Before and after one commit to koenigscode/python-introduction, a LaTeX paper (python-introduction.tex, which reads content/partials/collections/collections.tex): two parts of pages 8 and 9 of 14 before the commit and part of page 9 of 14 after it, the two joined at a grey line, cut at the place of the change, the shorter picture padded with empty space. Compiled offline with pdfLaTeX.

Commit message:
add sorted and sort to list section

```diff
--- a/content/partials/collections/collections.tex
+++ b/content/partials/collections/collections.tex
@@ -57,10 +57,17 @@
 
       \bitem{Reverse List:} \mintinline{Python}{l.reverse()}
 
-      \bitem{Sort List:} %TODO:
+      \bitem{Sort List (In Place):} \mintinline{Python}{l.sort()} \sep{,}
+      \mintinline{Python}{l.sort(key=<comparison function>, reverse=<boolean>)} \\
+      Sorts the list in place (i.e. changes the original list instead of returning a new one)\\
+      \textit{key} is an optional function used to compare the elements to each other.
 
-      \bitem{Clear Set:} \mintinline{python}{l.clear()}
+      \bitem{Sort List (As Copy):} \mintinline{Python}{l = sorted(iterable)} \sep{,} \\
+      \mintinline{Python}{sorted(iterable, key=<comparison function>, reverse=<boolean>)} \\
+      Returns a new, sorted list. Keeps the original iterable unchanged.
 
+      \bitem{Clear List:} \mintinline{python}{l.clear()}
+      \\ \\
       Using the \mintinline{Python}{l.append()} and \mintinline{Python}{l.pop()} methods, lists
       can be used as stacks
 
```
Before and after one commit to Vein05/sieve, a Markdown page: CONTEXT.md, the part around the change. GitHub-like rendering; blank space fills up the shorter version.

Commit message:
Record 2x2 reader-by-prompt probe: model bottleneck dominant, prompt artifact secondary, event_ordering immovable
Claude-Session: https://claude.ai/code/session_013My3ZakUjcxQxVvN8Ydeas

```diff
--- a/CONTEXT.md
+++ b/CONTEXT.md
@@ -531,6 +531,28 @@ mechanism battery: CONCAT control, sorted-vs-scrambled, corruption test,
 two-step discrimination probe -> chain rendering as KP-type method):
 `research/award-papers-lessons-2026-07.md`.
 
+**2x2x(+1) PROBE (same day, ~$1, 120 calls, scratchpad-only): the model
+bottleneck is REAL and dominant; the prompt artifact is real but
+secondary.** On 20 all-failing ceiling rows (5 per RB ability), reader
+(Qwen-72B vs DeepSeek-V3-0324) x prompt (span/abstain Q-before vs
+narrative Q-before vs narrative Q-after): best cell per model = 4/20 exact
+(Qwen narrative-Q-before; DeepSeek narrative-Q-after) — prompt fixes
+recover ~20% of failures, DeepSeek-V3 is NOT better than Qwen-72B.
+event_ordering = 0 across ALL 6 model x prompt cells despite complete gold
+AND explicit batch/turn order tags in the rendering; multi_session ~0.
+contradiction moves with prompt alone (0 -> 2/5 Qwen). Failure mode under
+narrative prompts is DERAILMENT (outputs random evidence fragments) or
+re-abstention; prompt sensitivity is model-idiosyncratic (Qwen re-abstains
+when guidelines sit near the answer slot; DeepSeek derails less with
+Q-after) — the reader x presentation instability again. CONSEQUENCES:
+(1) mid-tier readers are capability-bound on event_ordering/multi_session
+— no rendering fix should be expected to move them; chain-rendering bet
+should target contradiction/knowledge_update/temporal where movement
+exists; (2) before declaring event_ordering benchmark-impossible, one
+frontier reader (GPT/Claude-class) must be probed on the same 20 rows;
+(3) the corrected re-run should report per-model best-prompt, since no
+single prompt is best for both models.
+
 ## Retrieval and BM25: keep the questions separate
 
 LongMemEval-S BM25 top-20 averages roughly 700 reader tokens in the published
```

● What to produce: Please repeat the whole listing above, keeping every line exactly as it reads.

● Response for this exercise:
Before and after one commit to koenigscode/python-introduction, a LaTeX paper (python-introduction.tex, which reads content/partials/collections/collections.tex): two parts of pages 8 and 9 of 14 before the commit and part of page 9 of 14 after it, the two joined at a grey line, cut at the place of the change, the shorter picture padded with empty space. Compiled offline with pdfLaTeX.

Commit message:
add sorted and sort to list section

```diff
--- a/content/partials/collections/collections.tex
+++ b/content/partials/collections/collections.tex
@@ -57,10 +57,17 @@
 
       \bitem{Reverse List:} \mintinline{Python}{l.reverse()}
 
-      \bitem{Sort List:} %TODO:
+      \bitem{Sort List (In Place):} \mintinline{Python}{l.sort()} \sep{,}
+      \mintinline{Python}{l.sort(key=<comparison function>, reverse=<boolean>)} \\
+      Sorts the list in place (i.e. changes the original list instead of returning a new one)\\
+      \textit{key} is an optional function used to compare the elements to each other.
 
-      \bitem{Clear Set:} \mintinline{python}{l.clear()}
+      \bitem{Sort List (As Copy):} \mintinline{Python}{l = sorted(iterable)} \sep{,} \\
+      \mintinline{Python}{sorted(iterable, key=<comparison function>, reverse=<boolean>)} \\
+      Returns a new, sorted list. Keeps the original iterable unchanged.
 
+      \bitem{Clear List:} \mintinline{python}{l.clear()}
+      \\ \\
       Using the \mintinline{Python}{l.append()} and \mintinline{Python}{l.pop()} methods, lists
       can be used as stacks
 
```
Before and after one commit to Vein05/sieve, a Markdown page: CONTEXT.md, the part around the change. GitHub-like rendering; blank space fills up the shorter version.

Commit message:
Record 2x2 reader-by-prompt probe: model bottleneck dominant, prompt artifact secondary, event_ordering immovable
Claude-Session: https://claude.ai/code/session_013My3ZakUjcxQxVvN8Ydeas

```diff
--- a/CONTEXT.md
+++ b/CONTEXT.md
@@ -531,6 +531,28 @@ mechanism battery: CONCAT control, sorted-vs-scrambled, corruption test,
 two-step discrimination probe -> chain rendering as KP-type method):
 `research/award-papers-lessons-2026-07.md`.
 
+**2x2x(+1) PROBE (same day, ~$1, 120 calls, scratchpad-only): the model
+bottleneck is REAL and dominant; the prompt artifact is real but
+secondary.** On 20 all-failing ceiling rows (5 per RB ability), reader
+(Qwen-72B vs DeepSeek-V3-0324) x prompt (span/abstain Q-before vs
+narrative Q-before vs narrative Q-after): best cell per model = 4/20 exact
+(Qwen narrative-Q-before; DeepSeek narrative-Q-after) — prompt fixes
+recover ~20% of failures, DeepSeek-V3 is NOT better than Qwen-72B.
+event_ordering = 0 across ALL 6 model x prompt cells despite complete gold
+AND explicit batch/turn order tags in the rendering; multi_session ~0.
+contradiction moves with prompt alone (0 -> 2/5 Qwen). Failure mode under
+narrative prompts is DERAILMENT (outputs random evidence fragments) or
+re-abstention; prompt sensitivity is model-idiosyncratic (Qwen re-abstains
+when guidelines sit near the answer slot; DeepSeek derails less with
+Q-after) — the reader x presentation instability again. CONSEQUENCES:
+(1) mid-tier readers are capability-bound on event_ordering/multi_session
+— no rendering fix should be expected to move them; chain-rendering bet
+should target contradiction/knowledge_update/temporal where movement
+exists; (2) before declaring event_ordering benchmark-impossible, one
+frontier reader (GPT/Claude-class) must be probed on the same 20 rows;
+(3) the corrected re-run should report per-model best-prompt, since no
+single prompt is best for both models.
+
 ## Retrieval and BM25: keep the questions separate
 
 LongMemEval-S BM25 top-20 averages roughly 700 reader tokens in the published
```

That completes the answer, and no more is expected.